This Christmas we should remind ourselves that a Christian should do everything possible to follow in the footsteps of Christ, not only in carrying the Cross, but in all the acts that He performed for the benefit of others (except of course, performing miracles): “Right from the start, the disciples experienced how sensitive Christ was to those around Him — His ability to put Himself in the place of others, His refined understanding of what was going on inside the human heart, His sensitivity to the sufferings of others. On reaching Naim, without a word being spoken, He realized the heartbreak of the widow who had lost her only son. On hearing Jairus’ petition and the laments of the mourners, He brought consolation to the first and calm to the others. He was aware of the needs of those following Him and was concerned when they had nothing to eat. He cried with Martha and Mary before Lazarus’ tomb, and became indignant at His followers’ hardness of heart when they wanted to call down fire from heaven upon the Samaritan village that refused to receive them.” Of course, we cannot imitate Him in His raising from the dead the son of the widow of Naim or the daughter of Jairus or Lazarus. But we can do everything we can to comfort those who are suffering. We even have a unique Tagalog word for that, i.e., “nakikiramay” which is not just giving condolences but actually sharing the sorrows felt by the bereaved.
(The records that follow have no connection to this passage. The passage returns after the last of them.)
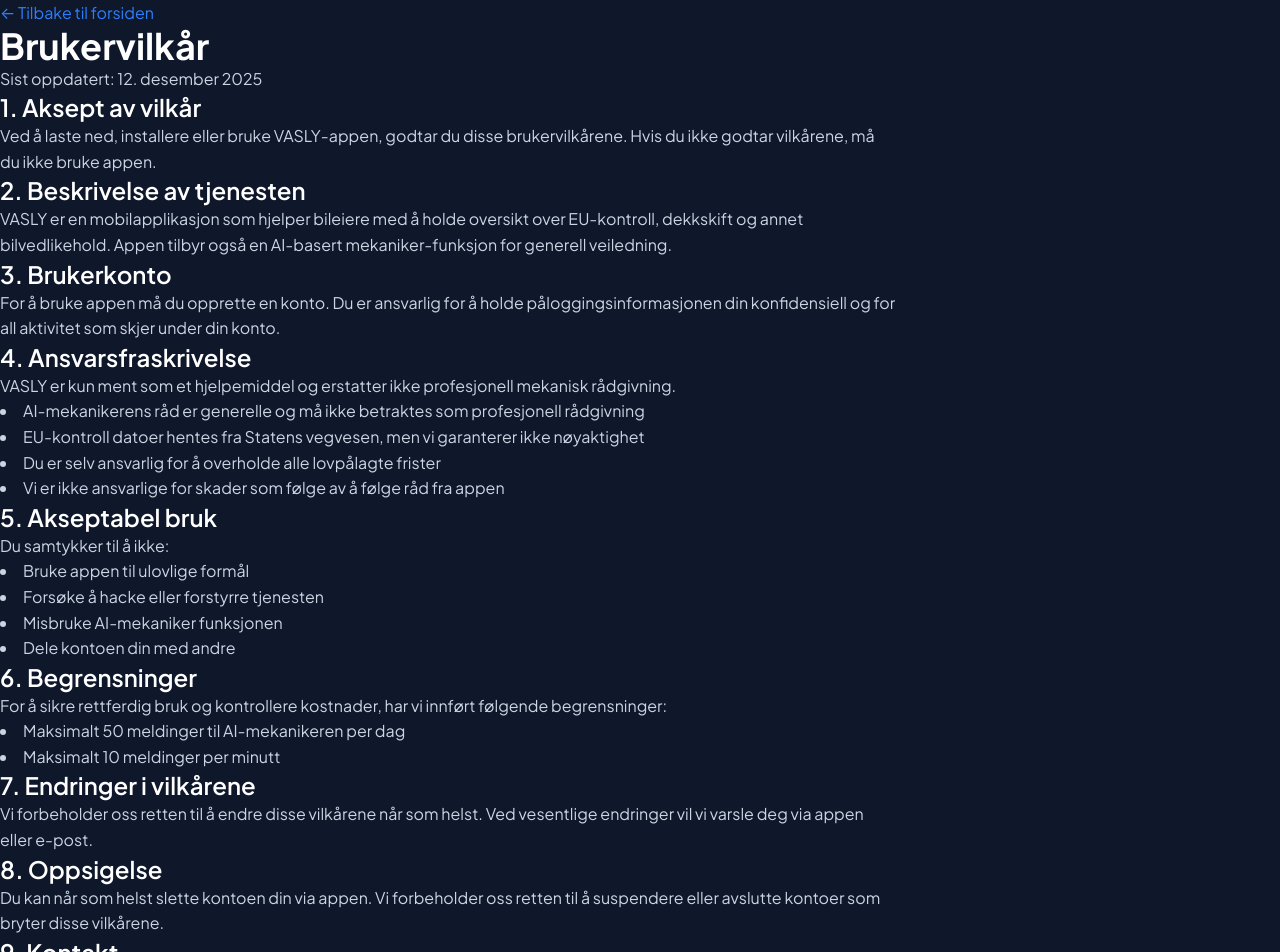
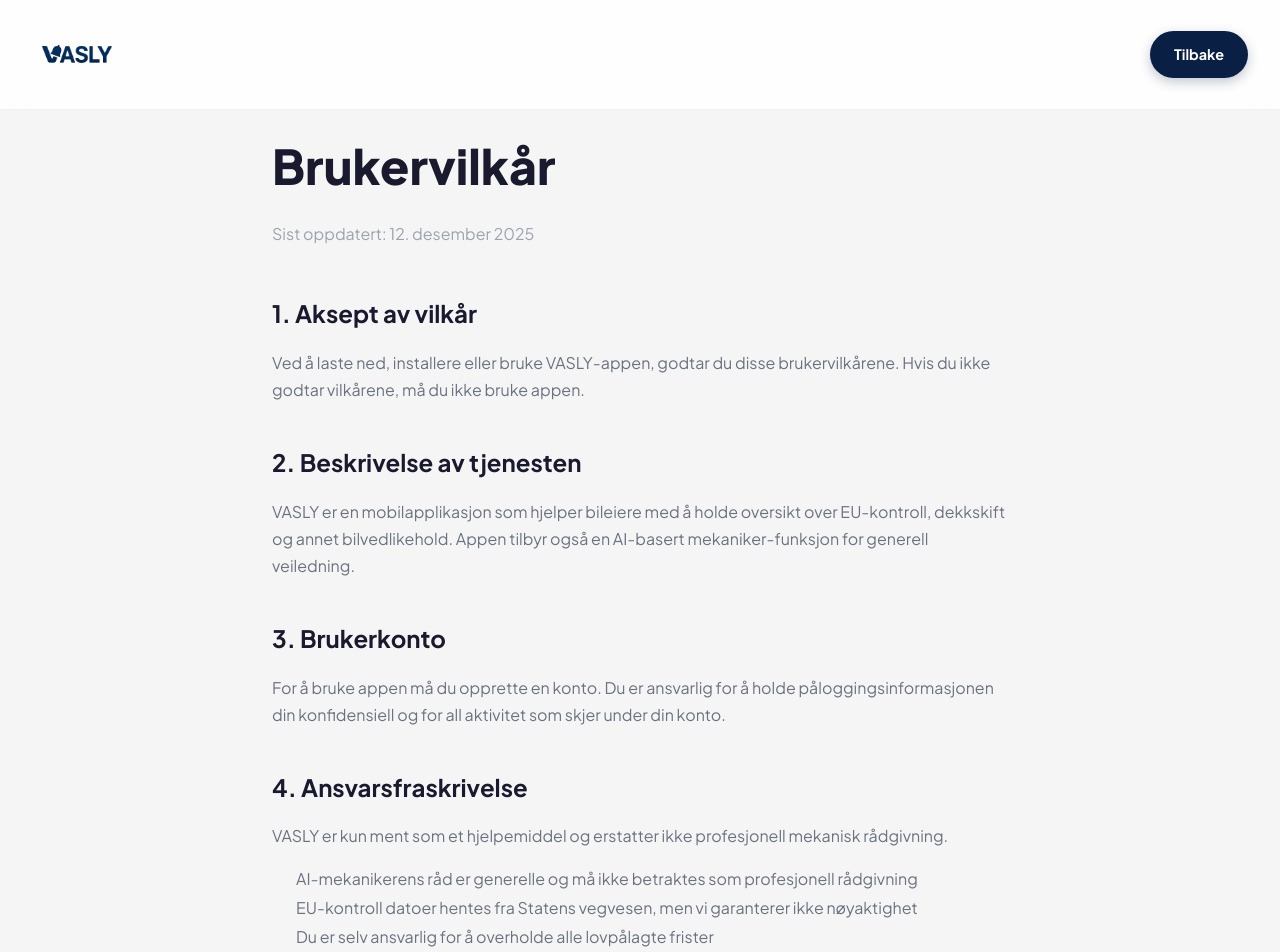
Before and after one commit to bseyhan/vasly-web, a Next.js app: page /vilkar in a window 1280 px wide. Shown: the top 952 px of the page. Built offline with nearby package versions, Linux system fonts and the light colour scheme.

Commit message:
Update vilkar page to match new light design

```diff
--- a/src/app/vilkar/page.tsx
+++ b/src/app/vilkar/page.tsx
@@ -2,51 +2,56 @@
 
 export default function Vilkar() {
   return (
-    <div className="min-h-screen bg-slate-900">
-      <div className="container mx-auto px-6 py-12 max-w-4xl">
-        <Link href="/" className="text-blue-500 hover:text-blue-400 mb-8 inline-block">
-          ← Tilbake til forsiden
+    <div className="min-h-screen" style={{ background: 'var(--bg-main)' }}>
+      {/* Navigation */}
+      <nav>
+        <Link href="/" className="logo">
+          <img src="/vasly-logo.png" alt="Vasly" className="logo-img" />
         </Link>
+        <Link href="/" className="nav-cta">Tilbake</Link>
+      </nav>
 
-        <h1 className="text-4xl font-bold text-white mb-8">Brukervilkår</h1>
+      <div style={{ maxWidth: '800px', margin: '0 auto', padding: '8rem 2rem 4rem' }}>
+        <h1 style={{ fontSize: 'clamp(2rem, 4vw, 3rem)', fontWeight: 800, marginBottom: '1rem', color: 'var(--text-primary)' }}>
+          Brukervilkår
+        </h1>
+        <p style={{ color: 'var(--text-muted)', marginBottom: '3rem' }}>
+          Sist oppdatert: 12. desember 2025
+        </p>
 
-        <div className="prose prose-invert prose-slate max-w-none">
-          <p className="text-slate-300 mb-6">
-            Sist oppdatert: 12. desember 2025
-          </p>
-
-          <section className="mb-8">
-            <h2 className="text-2xl font-semibold text-white mb-4">1. Aksept av vilkår</h2>
-            <p className="text-slate-300">
+        <div style={{ display: 'flex', flexDirection: 'column', gap: '2.5rem' }}>
+          <section>
+            <h2 style={{ fontSize: '1.5rem', fontWeight: 700, marginBottom: '1rem', color: 'var(--text-primary)' }}>1. Aksept av vilkår</h2>
+            <p style={{ color: 'var(--text-secondary)', lineHeight: 1.7 }}>
               Ved å laste ned, installere eller bruke VASLY-appen, godtar du disse brukervilkårene.
               Hvis du ikke godtar vilkårene, må du ikke bruke appen.
             </p>
           </section>
 
-          <section className="mb-8">
-            <h2 className="text-2xl font-semibold text-white mb-4">2. Beskrivelse av tjenesten</h2>
-            <p className="text-slate-300">
+          <section>
+            <h2 style={{ fontSize: '1.5rem', fontWeight: 700, marginBottom: '1rem', color: 'var(--text-primary)' }}>2. Beskrivelse av tjenesten</h2>
+            <p style={{ color: 'var(--text-secondary)', lineHeight: 1.7 }}>
               VASLY er en mobilapplikasjon som hjelper bileiere med å holde oversikt over
               EU-kontroll, dekkskift og annet bilvedlikehold. Appen tilbyr også en AI-basert
               mekaniker-funksjon for generell veiledning.
             </p>
           </section>
 
-          <section className="mb-8">
-            <h2 className="text-2xl font-semibold text-white mb-4">3. Brukerkonto</h2>
-            <p className="text-slate-300">
+          <section>
+            <h2 style={{ fontSize: '1.5rem', fontWeight: 700, marginBottom: '1rem', color: 'var(--text-primary)' }}>3. Brukerkonto</h2>
+            <p style={{ color: 'var(--text-secondary)', lineHeight: 1.7 }}>
               For å bruke appen må du opprette en konto. Du er ansvarlig for å holde
               påloggingsinformasjonen din konfidensiell og for all aktivitet som skjer
               under din konto.
             </p>
           </section>
 
-          <section className="mb-8">
-            <h2 className="text-2xl font-semibold text-white mb-4">4. Ansvarsfraskrivelse</h2>
-            <p className="text-slate-300 mb-4">
+          <section>
+            <h2 style={{ fontSize: '1.5rem', fontWeight: 700, marginBottom: '1rem', color: 'var(--text-primary)' }}>4. Ansvarsfraskrivelse</h2>
+            <p style={{ color: 'var(--text-secondary)', lineHeight: 1.7, marginBottom: '1rem' }}>
               VASLY er kun ment som et hjelpemiddel og erstatter ikke profesjonell mekanisk rådgivning.
             </p>
-            <ul className="list-disc list-inside text-slate-300">
+            <ul style={{ color: 'var(--text-secondary)', lineHeight: 1.8, paddingLeft: '1.5rem' }}>
               <li>AI-mekanikerens råd er generelle og må ikke betraktes som profesjonell rådgivning</li>
               <li>EU-kontroll datoer hentes fra Statens vegvesen, men vi garanterer ikke nøyaktighet</li>
               <li>Du er selv ansvarlig for å overholde alle lovpålagte frister</li>
@@ -54,10 +59,10 @@
             </ul>
           </section>
 
-          <section className="mb-8">
-            <h2 className="text-2xl font-semibold text-white mb-4">5. Akseptabel bruk</h2>
-            <p className="text-slate-300 mb-2">Du samtykker til å ikke:</p>
-            <ul className="list-disc list-inside text-slate-300">
+          <section>
+            <h2 style={{ fontSize: '1.5rem', fontWeight: 700, marginBottom: '1rem', color: 'var(--text-primary)' }}>5. Akseptabel bruk</h2>
+            <p style={{ color: 'var(--text-secondary)', lineHeight: 1.7, marginBottom: '0.5rem' }}>Du samtykker til å ikke:</p>
+            <ul style={{ color: 'var(--text-secondary)', lineHeight: 1.8, paddingLeft: '1.5rem' }}>
               <li>Bruke appen til ulovlige formål</li>
               <li>Forsøke å hacke eller forstyrre tjenesten</li>
               <li>Misbruke AI-mekaniker funksjonen</li>
@@ -65,40 +70,47 @@
             </ul>
           </section>
 
-          <section className="mb-8">
-            <h2 className="text-2xl font-semibold text-white mb-4">6. Begrensninger</h2>
-            <p className="text-slate-300">
+          <section>
+            <h2 style={{ fontSize: '1.5rem', fontWeight: 700, marginBottom: '1rem', color: 'var(--text-primary)' }}>6. Begrensninger</h2>
+            <p style={{ color: 'var(--text-secondary)', lineHeight: 1.7 }}>
               For å sikre rettferdig bruk og kontrollere kostnader, har vi innført følgende begrensninger:
             </p>
-            <ul className="list-disc list-inside text-slate-300 mt-2">
+            <ul style={{ color: 'var(--text-secondary)', lineHeight: 1.8, paddingLeft: '1.5rem', marginTop: '0.5rem' }}>
               <li>Maksimalt 50 meldinger til AI-mekanikeren per dag</li>
               <li>Maksimalt 10 meldinger per minutt</li>
             </ul>
           </section>
 
-          <section className="mb-8">
-            <h2 className="text-2xl font-semibold text-white mb-4">7. Endringer i vilkårene</h2>
-            <p className="text-slate-300">
+          <section>
+            <h2 style={{ fontSize: '1.5rem', fontWeight: 700, marginBottom: '1rem', color: 'var(--text-primary)' }}>7. Endringer i vilkårene</h2>
+            <p style={{ color: 'var(--text-secondary)', lineHeight: 1.7 }}>
               Vi forbeholder oss retten til å endre disse vilkårene når som helst.
               Ved vesentlige endringer vil vi varsle deg via appen eller e-post.
             </p>
           </section>
 
-          <section className="mb-8">
-            <h2 className="text-2xl font-semibold text-white mb-4">8. Oppsigelse</h2>
-            <p className="text-slate-300">
+          <section>
+            <h2 style={{ fontSize: '1.5rem', fontWeight: 700, marginBottom: '1rem', color: 'var(--text-primary)' }}>8. Oppsigelse</h2>
+            <p style={{ color: 'var(--text-secondary)', lineHeight: 1.7 }}>
               Du kan når som helst slette kontoen din via appen. Vi forbeholder oss retten
               til å suspendere eller avslutte kontoer som bryter disse vilkårene.
             </p>
           </section>
 
-          <section className="mb-8">
-            <h2 className="text-2xl font-semibold text-white mb-4">9. Kontakt</h2>
-            <p className="text-slate-300">
+          <section>
+            <h2 style={{ fontSize: '1.5rem', fontWeight: 700, marginBottom: '1rem', color: 'var(--text-primary)' }}>9. Kontakt</h2>
+            <p style={{ color: 'var(--text-secondary)', lineHeight: 1.7 }}>
               Spørsmål om brukervilkårene? Kontakt oss på:{" "}
-              <a href="mailto:support@vasly.no" className="text-blue-500 hover:text-blue-400">
+              <a href="mailto:support@vasly.no" style={{ color: 'var(--accent-navy)', fontWeight: 600, textDecoration: 'none' }}>
                 support@vasly.no
               </a>
+            </p>
+          </section>
+
+          <section>
+            <h2 style={{ fontSize: '1.5rem', fontWeight: 700, marginBottom: '1rem', color: 'var(--text-primary)' }}>10. Gjeldende lov</h2>
+            <p style={{ color: 'var(--text-secondary)', lineHeight: 1.7 }}>
+              Disse vilkårene er underlagt norsk lov, og eventuelle tvister skal løses ved norske domstoler.
             </p>
           </section>
         </div>
```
In his book “Christ is Passing By,” St. Josemaria defines the real meaning of the charity of Christ: “The charity of Christ is not merely a benevolent sentiment for our neighbor; it is not limited to a penchant for philanthropy. Poured out in our soul by God, charity transforms from within our mind and will. It provides the supernatural foundation for friendship and the joy of doing what is right.” St. Josemaria asks us to learn from the examples of the first twelve apostles, who were not exemplary for their charity before Christ taught them its true meaning. Before they were converted by the charity of Christ, the apostles had raw sentiments which led them to fail to show compassion towards others. St. John, who ended his life just repeating the mantra “Love one another” started out as a very vehement person so that he merited with his brother James the Great the nickname “son of thunder.” St. Peter himself also showed harshness towards the adversaries of Christ (remember how he cut the ear of one of those who were arresting Christ). But he ended up addressing the people in the Temple with words devoid of any rancor, seeking their conversion. With all meekness and kindness he exhorted them: “And now brethren, I know that you acted in ignorance, as did also your rulers… Repent, therefore, and turn again, that your sins may be blotted out, that times of refreshing may come from the presence of the Lord” (Acts 3:17, 10 – 20).
(To be continued).